Gasoline can also be produced from non-petroleum syngas. Nonetheless, achieving high conversions of syngas to C5-11 with excellent selectivity and stability remains a challenge.

A research group led by Prof. Liu Zhongmin and Prof. Zhu Wenliang from the Dalian Institute of Chemical Physics (DICP) of the Chinese Academy of Sciences realized highly efficient and selective conversion of syngas to gasoline-range liquid hydrocarbons over a dual-bed catalyst.

The study was published in Chem Catalysis on April 2.

This dual-bed catalyst, (CZA +Al2O3)/N-ZSM-5(97), consists of the conventional syngas-to-dimethyl ether catalyst CZA + Al2O3 in the upper bed and a dimethyl ether-to-gasoline catalyst N-ZSM-5(97) in the lower bed.

Stay on top of the latest Science News. Learn about chemistry , and the other interesting topics. Subscribe for free »

The selectivity of C5-11 and C3-11 in the hydrocarbon products reached 80.6% and 98.2%, respectively, along with 86.3% CO conversion.

The catalyst exhibited excellent stability, and the iso/n-paraffin ratio in the C5-11 products was up to 18. The nano-sized structure of N-ZSM-5(97) was beneficial for reducing coke and prolonging the lifetime; meanwhile, the low acid content of N-ZSM-5(97) was advantageous for increasing the C5-11 selectivity.

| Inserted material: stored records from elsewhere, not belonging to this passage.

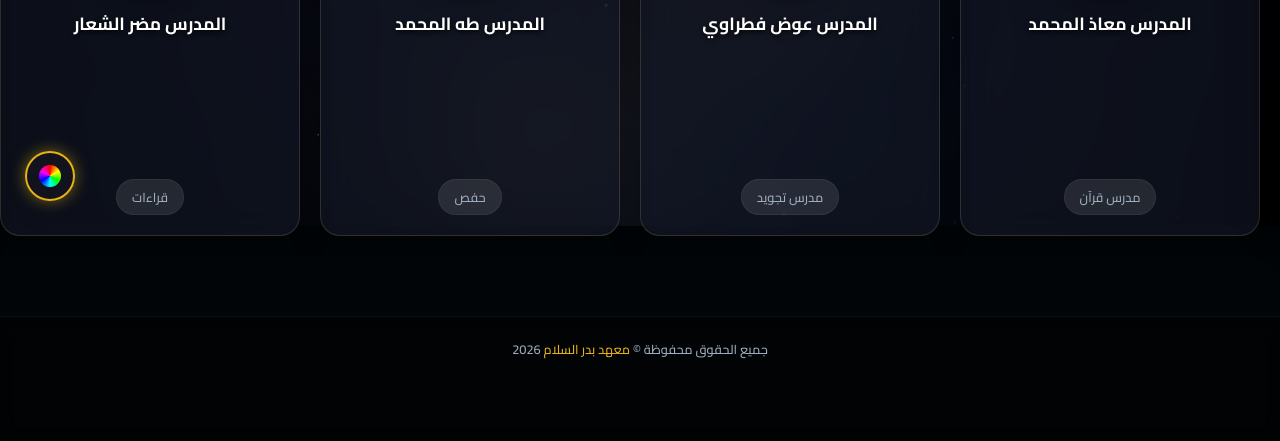
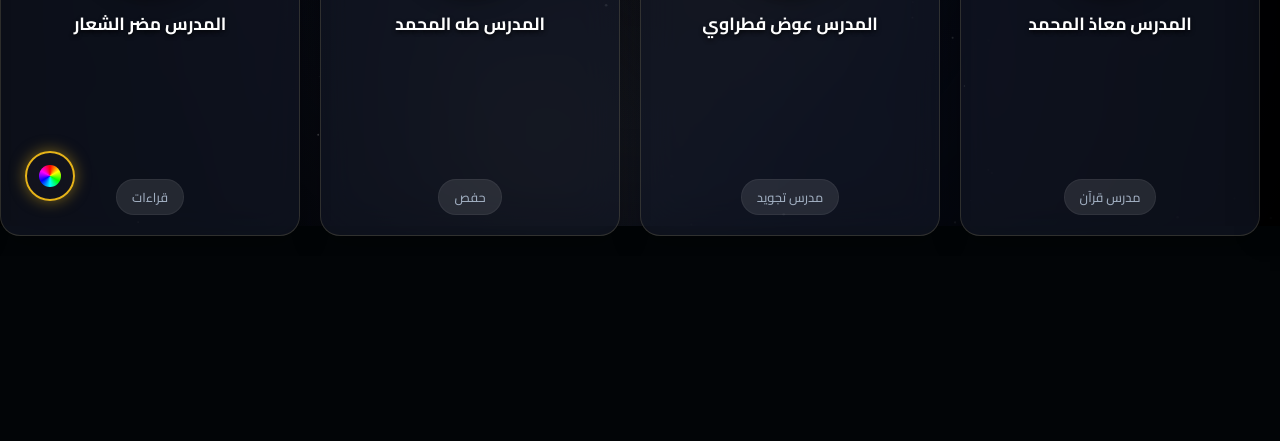
Before and after one commit to Mintly-Syria/BaderAlSalam, a plain HTML site: page index.html in a window 1280 px wide. Shown: the part 574-1015 px from the top of the page. After the commit the page ends 910 px from the top, so only its background shows below. Drawn offline with Linux system fonts and the light colour scheme.

Commit message:
index.html

```diff
--- a/index.html
+++ b/index.html
@@ -280,7 +280,7 @@
             text-shadow: 0 5px 15px rgba(0,0,0,0.8);
         }
 
-        /* --- شريط البحث الجديد --- */
+        /* --- شريط البحث --- */
         .search-container {
             padding: 10px 20px;
             position: relative;
@@ -329,9 +329,9 @@
             animation: floatIcon 3s ease-in-out infinite;
         }
 
-        /* --- القائمة الأفقية (بدون 3D) --- */
+        /* --- القائمة الأفقية --- */
         .carousel-section {
-            padding: 10px 0 60px;
+            padding: 10px 0 80px; /* زيادة الحشو السفلي قليلاً لضمان وصول آخر بطاقة */
             position: relative;
             z-index: 2;
         }
@@ -343,7 +343,6 @@
             overflow-y: hidden;
             padding: 20px;
             gap: 20px;
-            /* إخفاء شريط التمرير للحفاظ على الجمالية */
             scrollbar-width: none;
             -ms-overflow-style: none;
             scroll-behavior: smooth;
@@ -427,7 +426,6 @@
             border: 1px solid rgba(255,255,255,0.05);
         }
 
-        /* رسالة عند عدم وجود نتائج */
         .no-results {
             text-align: center;
             width: 100%;
@@ -492,16 +490,6 @@
 
         .color-option.selected { border-color: white; transform: scale(1.1); box-shadow: 0 0 10px currentColor; }
 
-        footer {
-            text-align: center; padding: 20px 20px 80px;
-            border-top: 1px solid rgba(255,255,255,0.05);
-            background: rgba(0,0,0,0.4);
-            backdrop-filter: blur(10px);
-            color: var(--text-muted);
-            font-size: 0.8rem;
-            position: relative; z-index: 2;
-        }
-
         /* Animations */
         @keyframes pulseGlow { 0%, 100% { opacity: 0.5; transform: translate(-50%, -50%) scale(1); } 50% { opacity: 0.8; transform: translate(-50%, -50%) scale(1.15); } }
         @keyframes floatIcon { 0%, 100% { transform: translateY(0); } 50% { transform: translateY(-3px); } }
@@ -558,7 +546,6 @@
             </svg>
         </div>
 
-        <!-- رابط الإشعارات المحدث -->
         <a href="http://action_notifications" class="icon-btn notification-link">
             <div class="notification-dot"></div>
             <svg width="24" height="24" viewBox="0 0 24 24" fill="none" stroke="currentColor" stroke-width="2" stroke-linecap="round" stroke-linejoin="round">
@@ -691,10 +678,6 @@
         </div>
     </main>
 
-    <footer>
-        <p>جميع الحقوق محفوظة &copy; <span style="color: var(--primary-color);">معهد بدر السلام</span> 2026</p>
-    </footer>
-
     <!-- زر تغيير اللون -->
     <div class="theme-btn" id="themeToggle">
         <div class="theme-icon"></div>
@@ -787,7 +770,6 @@
             let hasResults = false;
 
             cards.forEach(card => {
-                // البحث في اسم المعلم والنص داخل البطاقة (الشارة)
                 const text = card.innerText.toLowerCase();
                 if (text.includes(term)) {
                     card.style.display = 'flex';
@@ -797,7 +779,6 @@
                 }
             });
 
-            // إظهار رسالة عدم وجود نتائج
             if (hasResults) {
                 noResultsMsg.style.display = 'none';
             } else {
```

Compared with the Fischer-Tropsch synthesis process, this dual-bed syngas-to-gasoline (STG) process was more suitable for producing high-quality gasoline, along with the co-production of aromatic hydrocarbons.


Provided by: Chinese Academy Sciences

More information: Youming Ni et al. Realizing high conversion of syngas to gasoline-range liquid hydrocarbons on a dual-bed-mode catalyst. Chem CatalysisDOI: 10.1016/j.checat.2021.02.003

Image: Schematic diagram for the conversion of syngas to gasoline-range liquid hydrocarbons over a dual-bed catalyst (CZA+Al2O3)/N-ZSM-5(97) and results of the stability test.
Credit: DICP